While this may make sense, do people really want to cook on their vacation? I could see this working out for tight-fisted individuals, or for families or large groups. Cooking is a bonding experience, and weighing the food savings versus the cost of getting a room with kitchenette/kitchen would be a valid concern.
Additionally, packing food for the initial trip to the airport and flight would save you significantly, compared to eating on the way or at the airport or on the plane.
Rental Car Additions
Don’t sign up for the insurance, check with your credit card or auto insurance provider, fill up gas before returning. All basic things.
However, they bring up a good point – not to rent the car from the airport due to airport fees. If you’re so inclined and have the time, you could look into rental cars away from the airport, and factoring in the cost differential of transport to and from the rental car office from the airport.
Foreign Transaction Fees
The article says get a card without foreign transaction fees, such as the Chase Sapphire or Starwood Preferred Guest American Express (my favorite). Additionally, be sure to withdraw cash with fee-free debit cards and accounts if possible, such as the Capital One 360. For me, even Ally Bank charges 1%, but that certainly beats any money exchange place in foreign countries.
While I felt much of the advice given in this article was quite rudimentary and obvious, there were some interesting tidbits that I did not know and felt were worthwhile. It makes for a great “first read” when considering vacationing costs, but above all I would recommend readers be flexible and knowledgeable. Lastly, be sure to do your own due diligence and research, comparing relevant benefits and costs when making your travel plans. Trivago, Google, Kayak, Orbitz, Hotels.com, etc. help aggregate the offers and make it easier for me to shop. Happy hunting!
Featured Image is of a vice tightening a wallet from Pixabay. Disclaimer: This post may contain affiliate links which, should you click through and/or make a purchase, grant me a commission. I only post in the best interest of my readers, and I thank you for supporting my blog and my travels.

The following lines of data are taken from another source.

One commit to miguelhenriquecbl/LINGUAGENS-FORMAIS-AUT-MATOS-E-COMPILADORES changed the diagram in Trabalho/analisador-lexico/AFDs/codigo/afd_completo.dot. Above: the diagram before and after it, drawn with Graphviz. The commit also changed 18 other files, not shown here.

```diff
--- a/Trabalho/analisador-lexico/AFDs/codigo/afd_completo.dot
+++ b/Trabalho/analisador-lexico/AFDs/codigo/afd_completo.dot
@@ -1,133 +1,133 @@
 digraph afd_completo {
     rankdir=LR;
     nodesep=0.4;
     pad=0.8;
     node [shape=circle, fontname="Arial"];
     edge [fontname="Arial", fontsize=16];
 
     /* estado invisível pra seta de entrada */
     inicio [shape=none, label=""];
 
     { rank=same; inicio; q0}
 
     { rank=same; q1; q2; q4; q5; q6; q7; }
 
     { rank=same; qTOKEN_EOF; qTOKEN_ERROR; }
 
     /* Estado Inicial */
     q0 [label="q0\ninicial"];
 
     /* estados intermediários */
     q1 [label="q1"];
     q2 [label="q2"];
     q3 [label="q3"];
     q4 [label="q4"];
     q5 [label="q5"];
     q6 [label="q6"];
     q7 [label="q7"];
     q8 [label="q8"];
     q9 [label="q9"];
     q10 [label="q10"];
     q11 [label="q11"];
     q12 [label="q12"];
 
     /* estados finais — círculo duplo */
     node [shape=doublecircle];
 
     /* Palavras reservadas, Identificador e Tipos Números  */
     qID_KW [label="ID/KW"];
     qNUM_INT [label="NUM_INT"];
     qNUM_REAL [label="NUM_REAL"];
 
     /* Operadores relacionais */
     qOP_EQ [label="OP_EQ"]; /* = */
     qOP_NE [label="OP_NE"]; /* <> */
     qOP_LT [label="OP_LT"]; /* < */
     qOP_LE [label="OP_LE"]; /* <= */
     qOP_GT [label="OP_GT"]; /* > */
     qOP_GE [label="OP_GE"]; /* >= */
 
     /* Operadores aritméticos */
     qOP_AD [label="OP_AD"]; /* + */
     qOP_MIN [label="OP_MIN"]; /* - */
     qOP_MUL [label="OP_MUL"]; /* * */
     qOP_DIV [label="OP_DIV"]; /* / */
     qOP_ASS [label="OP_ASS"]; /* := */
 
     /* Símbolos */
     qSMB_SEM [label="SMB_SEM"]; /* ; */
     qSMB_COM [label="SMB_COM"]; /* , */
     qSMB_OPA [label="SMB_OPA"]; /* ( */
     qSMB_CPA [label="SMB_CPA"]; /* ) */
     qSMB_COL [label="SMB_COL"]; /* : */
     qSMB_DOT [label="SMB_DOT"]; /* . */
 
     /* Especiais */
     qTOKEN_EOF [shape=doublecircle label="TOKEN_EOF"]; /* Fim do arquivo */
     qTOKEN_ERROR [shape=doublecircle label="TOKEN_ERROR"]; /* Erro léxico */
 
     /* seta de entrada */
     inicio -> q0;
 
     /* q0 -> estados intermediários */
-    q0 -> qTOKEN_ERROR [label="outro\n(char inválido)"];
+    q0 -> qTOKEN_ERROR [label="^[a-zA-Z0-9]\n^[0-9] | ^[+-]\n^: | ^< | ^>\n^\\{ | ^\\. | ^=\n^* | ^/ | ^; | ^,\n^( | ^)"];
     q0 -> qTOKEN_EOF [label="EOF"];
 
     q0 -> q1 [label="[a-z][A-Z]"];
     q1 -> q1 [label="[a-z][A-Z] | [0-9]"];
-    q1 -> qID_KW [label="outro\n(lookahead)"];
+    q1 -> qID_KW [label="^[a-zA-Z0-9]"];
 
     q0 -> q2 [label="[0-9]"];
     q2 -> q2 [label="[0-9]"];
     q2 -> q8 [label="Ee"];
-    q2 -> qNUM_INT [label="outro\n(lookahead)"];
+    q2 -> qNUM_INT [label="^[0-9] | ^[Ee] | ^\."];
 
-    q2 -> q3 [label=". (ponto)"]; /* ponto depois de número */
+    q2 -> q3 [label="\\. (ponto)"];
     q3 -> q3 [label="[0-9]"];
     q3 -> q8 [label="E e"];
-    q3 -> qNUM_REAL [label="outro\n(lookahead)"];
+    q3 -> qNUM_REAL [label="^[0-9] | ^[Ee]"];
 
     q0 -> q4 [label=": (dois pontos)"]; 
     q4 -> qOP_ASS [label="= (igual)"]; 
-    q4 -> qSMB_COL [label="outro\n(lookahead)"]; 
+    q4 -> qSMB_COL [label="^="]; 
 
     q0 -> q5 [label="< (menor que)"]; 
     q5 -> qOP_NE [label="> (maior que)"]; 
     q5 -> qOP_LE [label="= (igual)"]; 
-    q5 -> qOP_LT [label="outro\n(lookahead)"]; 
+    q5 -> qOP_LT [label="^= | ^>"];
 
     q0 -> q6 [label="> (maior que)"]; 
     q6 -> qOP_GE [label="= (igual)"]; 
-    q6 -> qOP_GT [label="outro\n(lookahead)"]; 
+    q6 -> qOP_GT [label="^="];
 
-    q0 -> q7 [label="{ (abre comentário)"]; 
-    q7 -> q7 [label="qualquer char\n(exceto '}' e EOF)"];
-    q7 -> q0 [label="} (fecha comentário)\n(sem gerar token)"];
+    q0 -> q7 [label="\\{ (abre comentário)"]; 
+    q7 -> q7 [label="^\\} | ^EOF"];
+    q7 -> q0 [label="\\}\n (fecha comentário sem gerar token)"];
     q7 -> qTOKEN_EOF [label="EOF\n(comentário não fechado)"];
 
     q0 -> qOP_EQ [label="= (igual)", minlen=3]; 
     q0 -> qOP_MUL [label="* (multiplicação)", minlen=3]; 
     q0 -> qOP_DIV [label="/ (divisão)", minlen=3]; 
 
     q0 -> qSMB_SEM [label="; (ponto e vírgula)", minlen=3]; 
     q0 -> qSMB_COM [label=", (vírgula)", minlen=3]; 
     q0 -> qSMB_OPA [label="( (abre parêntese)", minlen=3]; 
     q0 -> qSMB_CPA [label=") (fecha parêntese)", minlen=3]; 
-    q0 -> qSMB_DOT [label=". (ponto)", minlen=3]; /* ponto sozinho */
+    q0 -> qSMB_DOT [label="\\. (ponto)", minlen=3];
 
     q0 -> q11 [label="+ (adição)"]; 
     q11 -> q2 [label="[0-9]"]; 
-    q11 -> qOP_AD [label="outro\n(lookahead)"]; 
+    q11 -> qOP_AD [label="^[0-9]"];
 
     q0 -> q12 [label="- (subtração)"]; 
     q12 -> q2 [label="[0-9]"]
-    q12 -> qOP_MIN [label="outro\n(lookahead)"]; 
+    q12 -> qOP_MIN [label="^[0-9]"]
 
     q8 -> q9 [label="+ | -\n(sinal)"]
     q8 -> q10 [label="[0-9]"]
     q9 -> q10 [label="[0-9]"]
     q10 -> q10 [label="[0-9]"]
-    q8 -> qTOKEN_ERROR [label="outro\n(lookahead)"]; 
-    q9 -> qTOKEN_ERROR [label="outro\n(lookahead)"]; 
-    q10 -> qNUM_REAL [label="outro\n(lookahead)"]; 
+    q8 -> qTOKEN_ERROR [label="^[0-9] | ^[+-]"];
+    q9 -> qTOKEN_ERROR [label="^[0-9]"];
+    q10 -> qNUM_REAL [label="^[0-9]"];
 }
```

What do you think of my writing? Have any questions? Let me know in the comments, or reach me directly at TheHotelion@gmail.com! Like my posts? See more here, on TravelUpdate! Follow me on Facebook (The Hotelion) or on Twitter and Instagram: @TheHotelion